Enabling Google/Samsung to use a curved screen is the company’s choice of an AMOLED display. In fact, it’s one of Samsung’s Super AMOLED displays, that in terms of specs is identical to that on the Samsung Galaxy S. It’s 4in from corner to corner and packs in 480 x 800 pixels, making it very much par for the course these days. It is a notch behind the iPhone 4’s 640 x 960 pixel display and the 480 x 854 pixel models used in Motorola’s latest Android phones but most other smartphones have similar size and identical resolution panels.
When we assessed the Galaxy S, and when we’ve looked at some previous AMOLED displays which use a Pentile arrangement of subpixels, we’ve found them to look a little grainy due to the large gaps between all the pixels, and to some extent this is also the case on the Nexus S. However, whether due to better anti-aliasing in the latest version of Android, more subtle tweaks to the display hardware, or just perception, this display seems more usable. Certainly helping out in this regard is its more natural colour temperature, as compared to the Galaxy S with its slightly blue tinge.
Regardless, while not the highest resolution or sharpest screen going, it is very much usable for day to day tasks and thanks to the incredibly vivid colour it produces, its very high contrast and its infinite viewing angles, it absolutely excels at showing video.
Below the screen are four touch-sensitive buttons for Back, Menu, Search, and Home. The white logos for them magically appear out the blackness of the bezel when the phone is turned on and in doing so make us all fuzzy and warm inside – it’s the little things in life. The button order seems a little peculiar with us preferring the most-often-used Back and Home buttons to be in the middle but it’s a minor point as otherwise they are responsive and easy to use.
Responsive and easy to use is a phrase that could also be used to describe the interface of the Nexus S. While the enhancements to the latest version of Android are subtle, they all add up to a much slicker overall experience. Generally swiping your way around the interface is smooth and free of any stutter, while nice little touches have been added to make the whole experience more intuitive and visually attractive – things like the little flash of orange that appears when you reach the end of a list. There are a few little areas that still need work, like the notifications drop down that requires a very long dragging motion to activate it, rather than the quick flick it should need but these seldom cause significant frustration.
Performance is also helped by the nippy 1GHz Samsung Hummingbird (ARM A8-based) processor with its impressive integrated graphics keeping all the interface animations running nice and smoothly. Some might argue the 512MB of RAM is a bit miserly but we noticed few issues with the phone slowing down or running out of memory and requiring us to close programs. Only when apps were simply being irksome – like the web browser struggling to load a flash video – would things grind to a halt.
Other basic tweaks include the move to a darker theme, where possible, as this helps to use less energy on phones with AMOLED displays (it doesn’t help for LCD as they require a constant backlight). The new styling also looks a tad classier.
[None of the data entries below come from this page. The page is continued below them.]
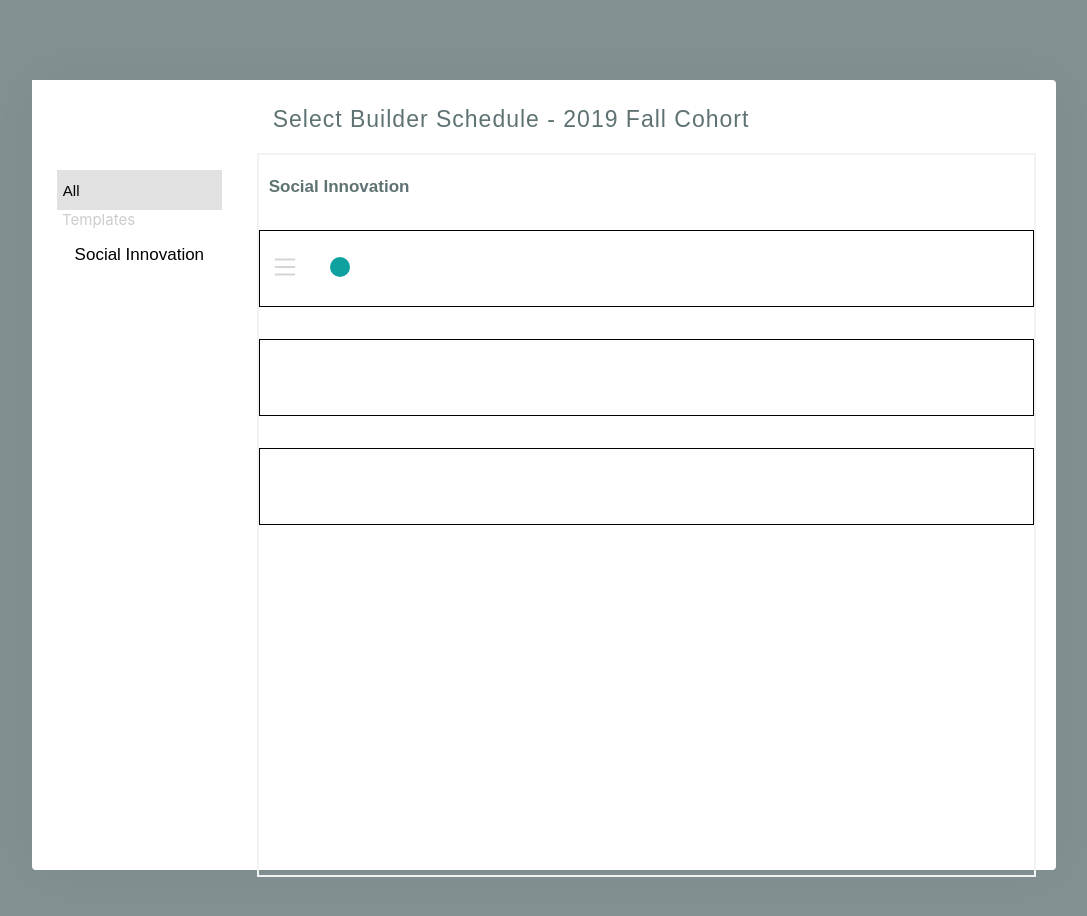
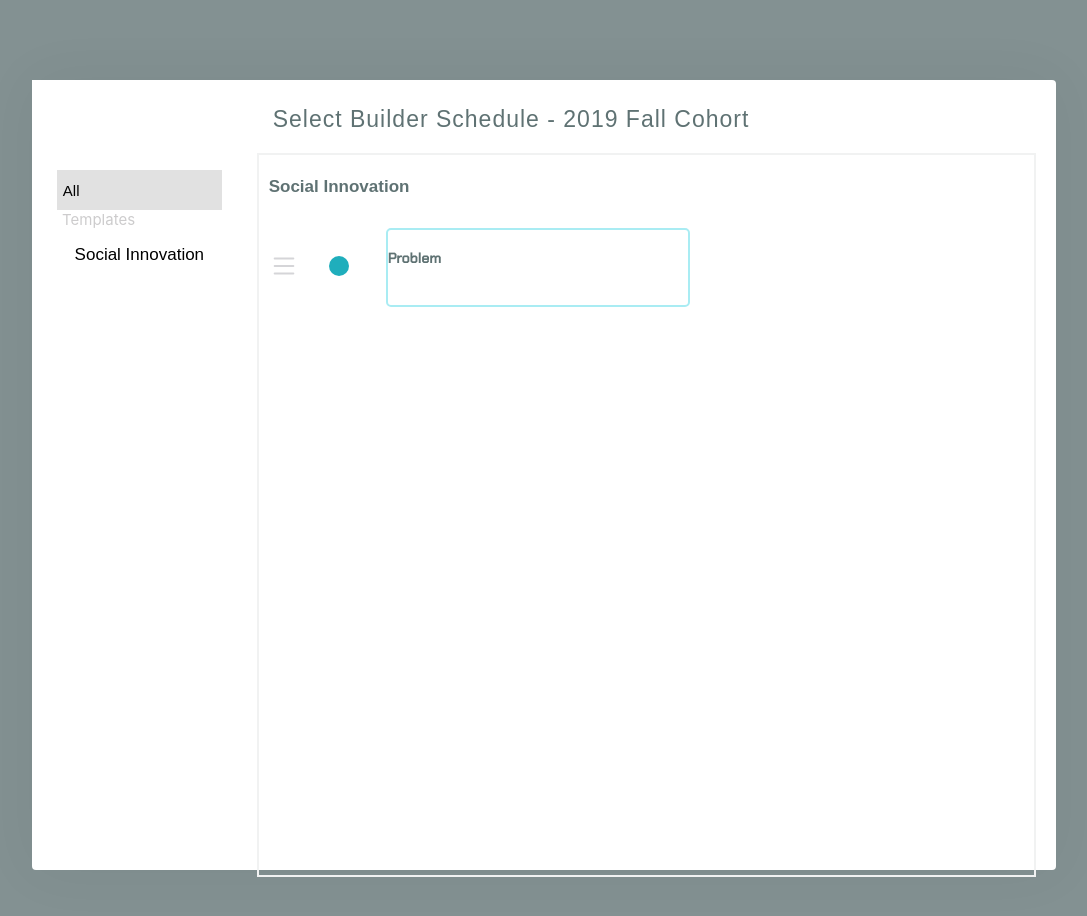
Before and after one commit to Alexoid1/RebelBase, a React (Create React App) app: page / in a window 1280 px wide. Shown: the top 916 px of the page, without its empty margins (96-1183 px from the left). Built offline with nearby package versions, Linux system fonts and the light colour scheme.

Commit message:
add font family

```diff
--- a/public/index.html
+++ b/public/index.html
@@ -10,6 +10,9 @@
       content="Web site created using create-react-app"
     />
     <link rel="stylesheet" href="path/to/font-awesome/css/font-awesome.min.css">
+    <link rel="preconnect" href="https://fonts.googleapis.com">
+<link rel="preconnect" href="https://fonts.gstatic.com" crossorigin>
+<link href="https://fonts.googleapis.com/css2?family=Chakra+Petch:ital,wght@0,300;0,400;0,500;1,300;1,400&display=swap" rel="stylesheet">
 
     <!--
       manifest.json provides metadata used when your web app is installed on a
--- a/src/components/ItemList.css
+++ b/src/components/ItemList.css
@@ -30,7 +30,6 @@
 
 .item {
     height: 75px;
-    border: 1px solid black;
     margin-bottom: 32px;
     display: flex;
     display: row;
@@ -51,6 +50,24 @@
 .iconCircle {
     font-size: 20px;
     text-align: left;
-    margin: 0 30px;
-    color: rgb(15, 160, 160);
+    margin: 0 37px 0 30px ;
+    color: #1FAEBC;
 }
+
+.iconCircle:hover {
+    color: #23cfdf;
+}
+
+.cardBox {
+    height: 75px;
+    width: 300px;
+    border: 2px solid #A9ECF3;
+    border-radius: 5px;
+}
+
+.cardBox h4 {
+    font-size: 14px;
+    color: rgb(95,114,115);
+    text-align: left;
+    font-family: 'Chakra Petch', sans-serif;
+}
--- a/src/components/ItemList.js
+++ b/src/components/ItemList.js
@@ -22,7 +22,8 @@
                         <div>
                             <BsCircleFill  className="iconCircle"/>
                         </div>
-                        <div>
+                        <div className="cardBox">
+                            <h4 className="fontStyle">Problem</h4>
 
                         </div>
                         <div></div>
```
One last thing we do love is the animation that accompanies locking the screen – it thins to a horizontal line then a point before vanishing, just like old CRT TVs used to. Just like the touch sensitive buttons, it’s of little practical benefit but it brings a smile to your face.